26FA1DF4-5B47-4483-BB94-FACF1FD498F3 am.pdfAccepted Mansucript Version888.09 kB
Adobe PDF

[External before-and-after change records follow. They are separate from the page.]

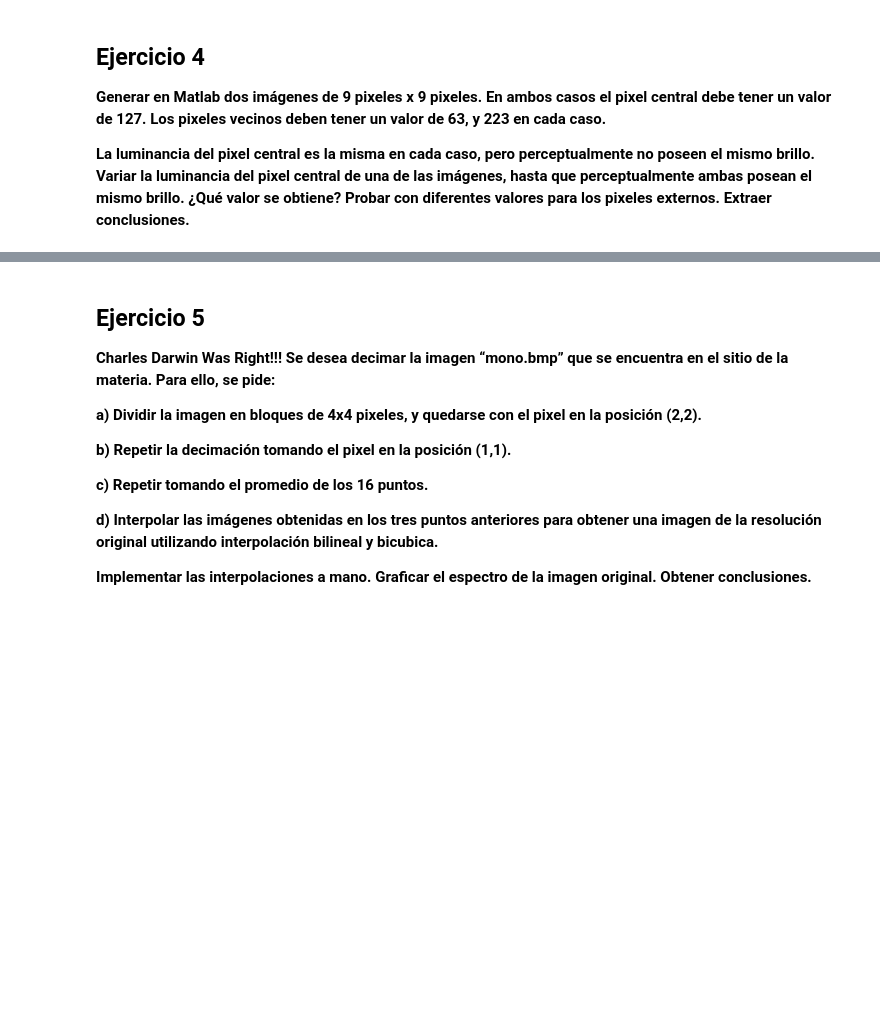
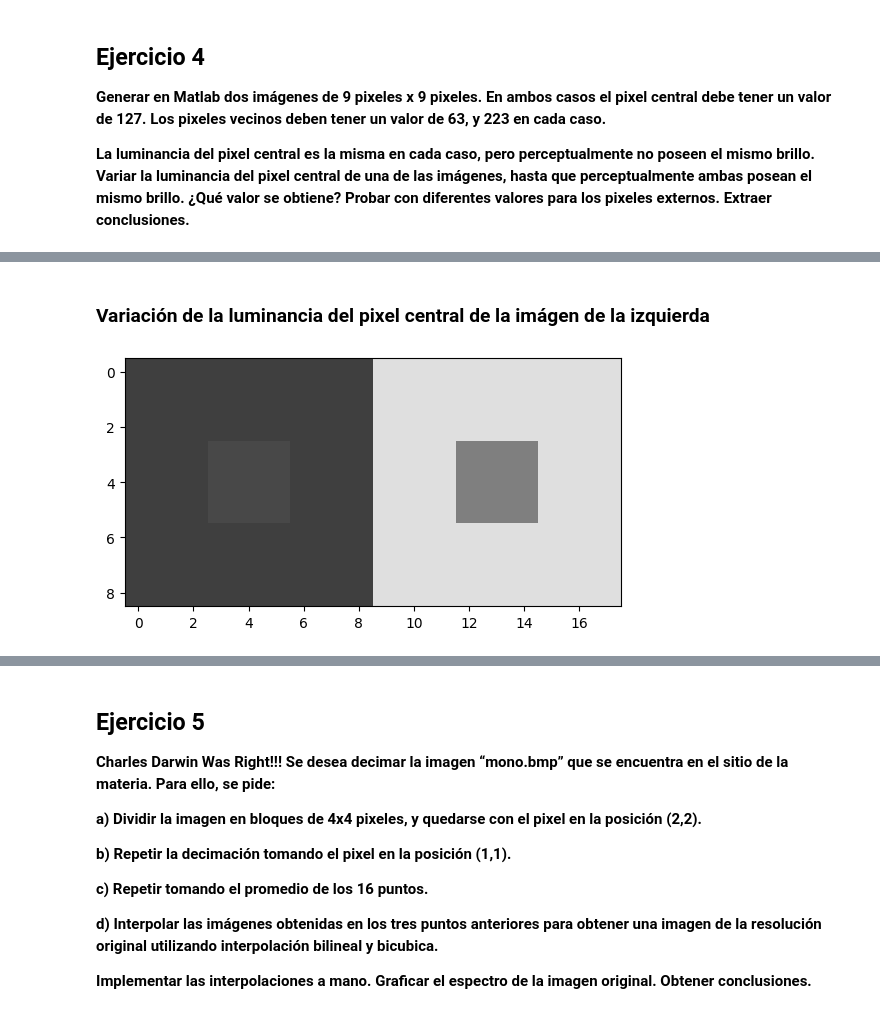
Before and after one commit to prausela/image-processing, a Jupyter notebook: tp1/Guía_1.ipynb, the cells around one changed output, grey strips where cells are left out. Drawn from its saved outputs; the diff is of its cells as text; code cells hidden in the pictures; blank space fills up the shorter version.

```diff
--- a/tp1/Guía_1.ipynb
+++ b/tp1/Guía_1.ipynb
@@ -108,0 +153,6 @@ x = 0.2857 mm
+# %% [markdown]
+### Variación de la luminancia del pixel central de la imágen de la izquierda
+# %%
+show_image(build_image(-55, 0))
+# %% [output]
+[figure, added]
```
Also changed, not shown: parts of 32 cells of this notebook.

© 2016 John Wiley & Sons Ltd Aims: The aim of this study was to critically appraise and synthesize the best available evidence on the effectiveness of interventions suitable for delivery by nurses, designed to enhance cardiac patients' adherence to their prescribed medications. Background: Cardiac medications have statistically significant health benefits for patients with heart disease, but patients' adherence to prescribed medications remains suboptimal. Design: A systematic quantitative review of intervention effects. Data Sources: We conducted systematic searches for English-language, peer-reviewed randomized controlled trial publications via Medline, EMBASE, CINAHL, the Cochrane Library, ProQuest, Web of Science and Google Scholar published between January 2004–December 2014. Review methods: According to pre-determined inclusion and exclusion criteria, eligible studies were identified and data extracted using a predefined form. Of 1962 identified papers; 14 studies met the study inclusion criteria, were assessed for risk of bias using the Cochrane Collaboration tool; and included in the review. Results: Study findings were presented descriptively; due to the heterogeneity of studies meta-analysis was not possible. Included papers described interventions categorized as: (1) multifaceted; and (2) behavioural and educational, comprising: (a) text message and mail message; (b) telephone calls; (c) motivational interviewing and (d) nurse-led counselling and education. Conclusions: Substantial heterogeneity limited the robustness of conclusions, but this review indicated that motivational interviewing, education and phone or text messaging appeared promising as means to enhance cardiac medication adherence. Future research should integrate multifaceted interventions that target individual behaviour change to enhance adherence to cardiovascular medications, to build on the beneficial outcomes indicated by this review.
Please use this identifier to cite or link to this item: